What is a Blank Check Shell?

OTC Markets microcap companies are often former shells.   Unfortunately for their shareholders, Rule 144 opinion letters cannot be used to clear stock for former blank check shells unless the Issuer is an SEC filer and meets the requirements of the Evergreen Rule.

However, an experienced securities lawyer may have other options under Section 4(a)(1).

A blank check company or “blank check shell” is a development stage company that has

  1. no specific business plan or purpose or
  2. has indicated its business plan is to engage in a merger or acquisition with an unidentified company.

These blank check companies are also commonly known as “419 shells”  or “Form 10 shells.”

The Evergreen Rule in Layman’s Terms

Even once these companies do merge with an operating business, they are forever known as “former shells” and Rule 144 opinions can only be issued under certain circumstances under the “Evergreen Rule.”

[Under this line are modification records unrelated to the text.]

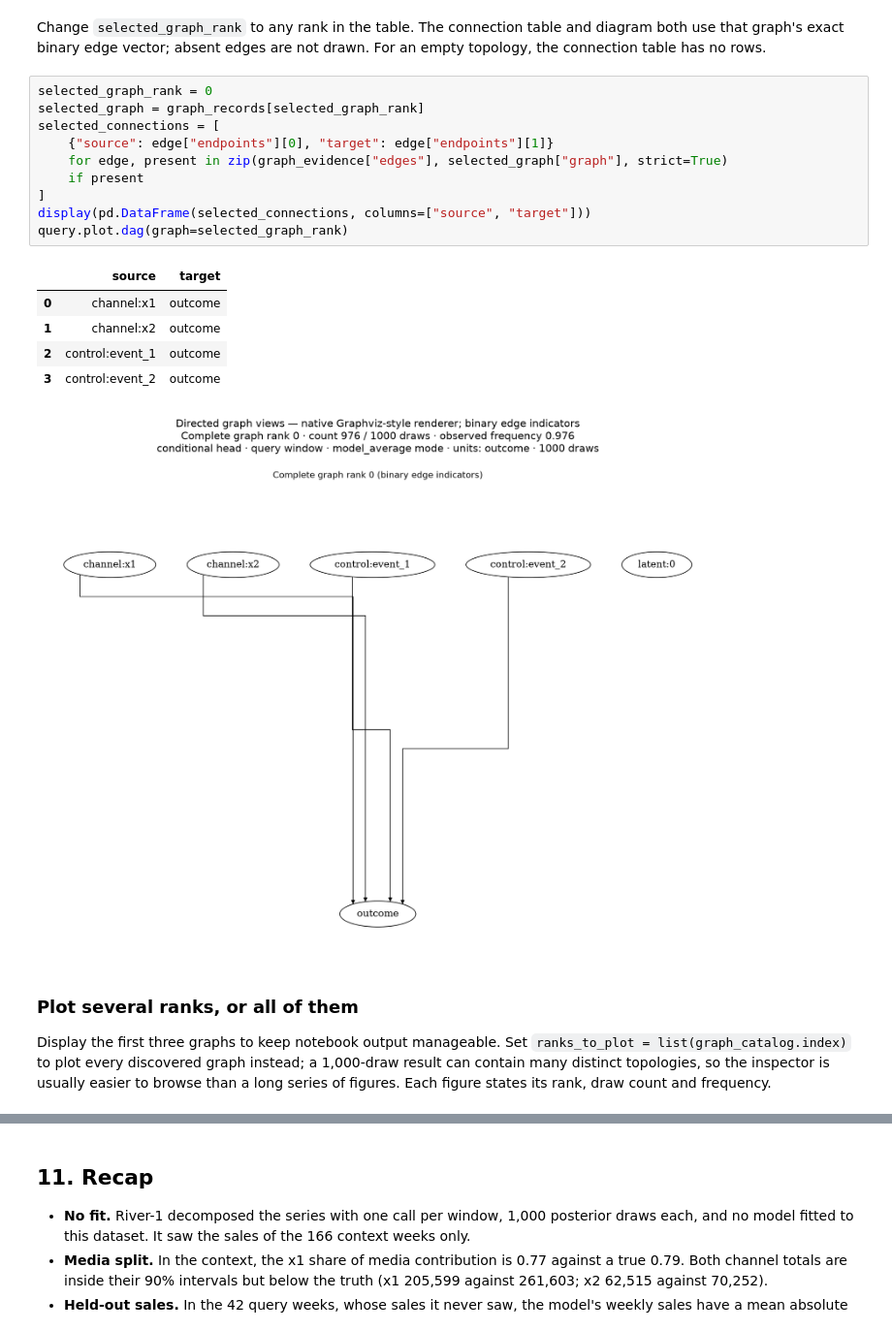
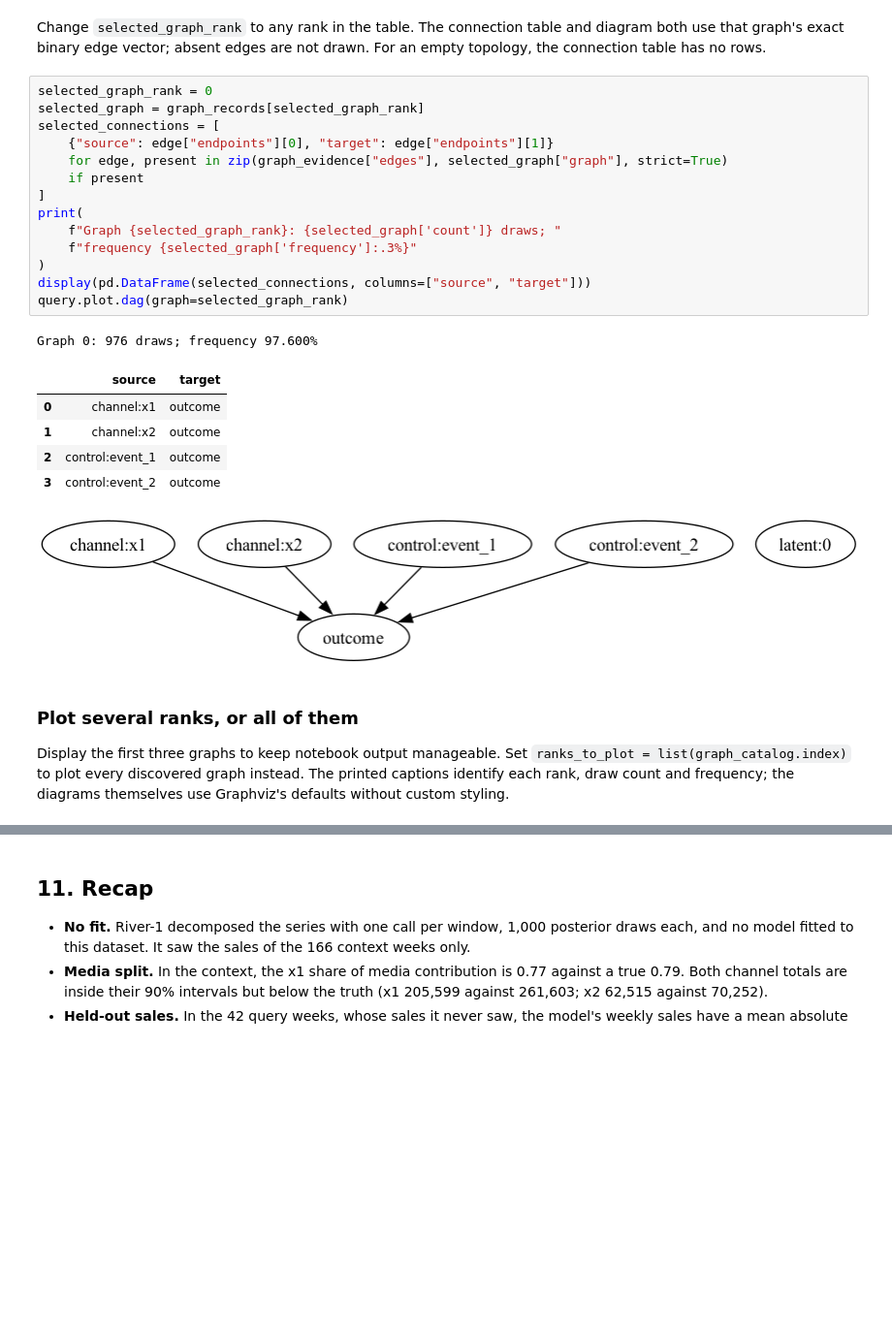
Before and after one commit to pymc-labs/pymc-mfm, a Jupyter notebook: examples/river_1_quickstart.ipynb, the cells around one changed output, grey strips where cells are left out. Shown at 97% size. Drawn from its saved outputs; the diff is of its cells as text; blank space fills up the shorter version.

Commit message:
fix: render graphs with native Graphviz defaults

```diff
--- a/examples/river_1_quickstart.ipynb
+++ b/examples/river_1_quickstart.ipynb
@@ -556,27 +544,32 @@ the connection table has no rows.
 # %%
 selected_graph_rank = 0
 selected_graph = graph_records[selected_graph_rank]
 selected_connections = [
     {"source": edge["endpoints"][0], "target": edge["endpoints"][1]}
     for edge, present in zip(graph_evidence["edges"], selected_graph["graph"], strict=True)
     if present
 ]
+print(
+    f"Graph {selected_graph_rank}: {selected_graph['count']} draws; "
+    f"frequency {selected_graph['frequency']:.3%}"
+)
 display(pd.DataFrame(selected_connections, columns=["source", "target"]))
 query.plot.dag(graph=selected_graph_rank)
 # %% [output]
+Graph 0: 976 draws; frequency 97.600%
 |  | source | target |
 | 0 | channel:x1 | outcome |
 | 1 | channel:x2 | outcome |
 | 2 | control:event_1 | outcome |
 | 3 | control:event_2 | outcome |
-[figure, old version]
+[figure, new version]
 # %% [markdown]
 ### Plot several ranks, or all of them
 
 Display the first three graphs to keep notebook output manageable. Set
-`ranks_to_plot = list(graph_catalog.index)` to plot every discovered graph instead; a
-1,000-draw result can contain many distinct topologies, so the inspector is usually easier
-to browse than a long series of figures. Each figure states its rank, draw count and frequency.
+`ranks_to_plot = list(graph_catalog.index)` to plot every discovered graph instead.
+The printed captions identify each rank, draw count and frequency; the diagrams themselves
+use Graphviz's defaults without custom styling.
 # %%
 ranks_to_plot = list(graph_catalog.index[:3])
 for graph_rank in ranks_to_plot:
```
Also changed, not shown: parts of 9 cells of this notebook, 18 other files.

The Evergreen Rule basically means that unless an Issuer is an SEC filer, and has filed “Form 10 Information” including audited financials for one year post shell status, and is current in its SEC filings, Rule 144 can never be used.  As soon as a former shell becomes delinquent in its SEC filings, Rule 144 is not an option.

Unless the Evergreen Rule is satisfied, the SEC does not allow shareholders of former 419 shells to use use Rule 144 as an exemption from the registration requirements when selling stock.

Section 4(a)(1) May Be Used to Clear Stock of Former Shells

A Section 4(a)(1) legal opinion may be possible if the securities are greater than 2 years old and the Shareholder is not an underwriter or dealer.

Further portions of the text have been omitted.